Transalpine colonisation and partial phylogeographic erosion by dispersal in the common vole Microtus arvalis.
It is the music of a transalpine Europe recovering after many decades when north-south contacts declined to an all-time low, when the crucial port of Marseille was acquiring new buildings of only the lowest quality, when Bede regarded a few grains of pepper as a luxury and when the evidence of wrecks in the Western Mediterranean (for what it may be worth) dwindles to almost nothing and suggests a largely empty sea.
Mangan, Samuel Ferguson, and William Ailingham in favor of the exaltation of the poet James Henry: solid Trinity College, Dublin alumni and TransAlpine classical scholar.
Revolving around lies, lost ladies and locomotives, the story focuses on a cosmopolitan collection of eccentrics en route to London aboard the transalpine express.
The technology that has enabled the construction of the transalpine Gotthard Base Tunnel, designed to solve Europe's biggest traffic congestion problem.
However, like other transalpine artists, and like Annibale Carracci and his Bolognese pupils, Vouet usually translated nature into art with the aid of a transitional phase of drawing.
In a letter to Guy Hickok written about the time A Farewell to Arms was being prepared for publication (9 January 1929), Hemingway referred to the novel as a "long tale of transalpine fornication including the entire war in Italy.
In the Transalpine oil line, 35 million tons of raw oil are transported per year from the oil harbor Triest over the main ridge of the Alps to Southern German refineries.
Once the focus shifts to a transalpine perspective, a series of individual peoples is presented instead: Swabians, Franconians, Bavarians, and Saxons, each with their own discrete identities and myths of origin.
The Transalpine Redemptorists on Papa Stronsay in Orkney divided in a row over religious direction.
13) Speaking as well as reading Italian, the Marshes were devotees of present-day Italy, not merely of storied antiquity, unlike their English friends Elizabeth Barrett and Robert Browning; the Brownings shared the typical transalpine literary sojourner's view of contemporary Italians as "degraded," "demoralized," and "culturally backward," and consorted with few Italians other than servitors in the sheltered Anglo-American circle of Florence.
The Bernina line, finished in 1910, added another 144 bridges along with 42 tunnels and is one of the highest and steepest transalpine railways.

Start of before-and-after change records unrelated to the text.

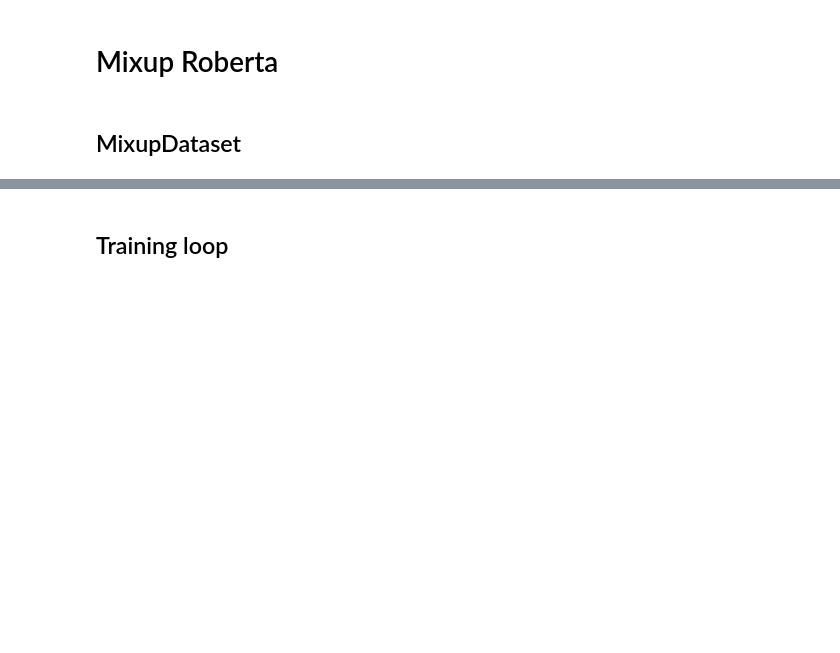
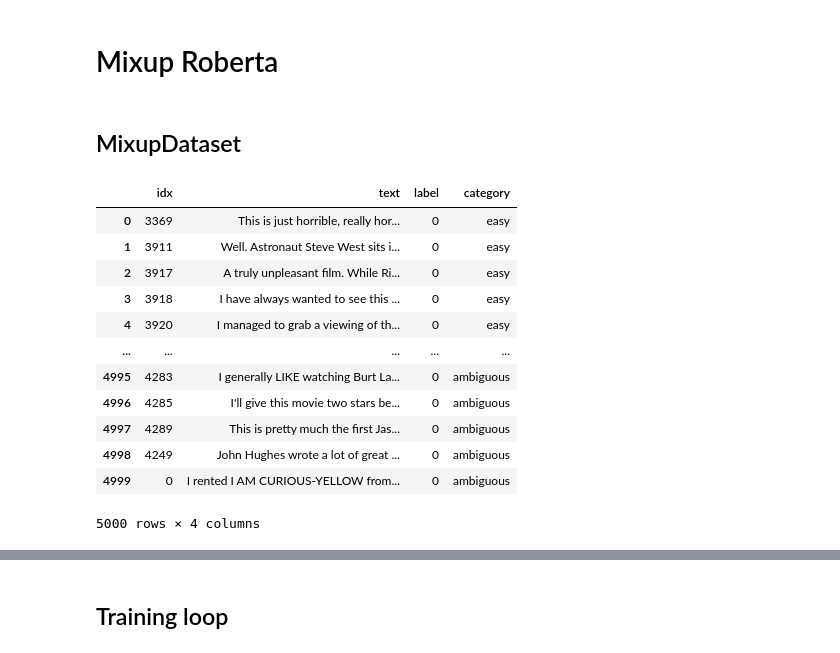
Before and after one commit to Raghav1606/Training-Dyamics-and-Entropy-Aware-Mixup-for-Robust-Text-Classification, a Jupyter notebook: notebooks/mixup_training.ipynb, the cells around one changed output, grey strips where cells are left out. Cells and saved outputs as stored; diff of their text form; code cells hidden in the pictures; blank space fills up the shorter version.

```diff
--- a/notebooks/mixup_training.ipynb
+++ b/notebooks/mixup_training.ipynb
@@ -476,0 +524,18 @@ def get_mixup_data(data):
+# %%
+df = pd.read_csv('/projects/ogma3/atharvak/Data_Cartography/datasets/imdb/imdb_categorized.csv')
+normal_dataset = prepare_dataset(df, mixup=False, sampling_type='sequential')
+normal_dataset
+# %% [output]
+|  | idx | text | label | category |
+| 0 | 3369 | This is just horrible, really hor... | 0 | easy |
+| 1 | 3911 | Well. Astronaut Steve West sits i... | 0 | easy |
+| 2 | 3917 | A truly unpleasant film. While Ri... | 0 | easy |
+| 3 | 3918 | I have always wanted to see this ... | 0 | easy |
+| 4 | 3920 | I managed to grab a viewing of th... | 0 | easy |
+| ... | ... | ... | ... | ... |
+| 4995 | 4283 | I generally LIKE watching Burt La... | 0 | ambiguous |
+| 4996 | 4285 | I'll give this movie two stars be... | 0 | ambiguous |
+| 4997 | 4289 | This is pretty much the first Jas... | 0 | ambiguous |
+| 4998 | 4249 | John Hughes wrote a lot of great ... | 0 | ambiguous |
+| 4999 | 0 | I rented I AM CURIOUS-YELLOW from... | 0 | ambiguous |
+5000 rows × 4 columns
```
Also changed, not shown: parts of 23 cells of this notebook, 6 other files.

This does, however, not deny the brutallty of Caesar's conquest, or ignore, for example, the exploitation of the Transalpine (later Narbonnaise) province by Roman senators during the later second and first centuries BC.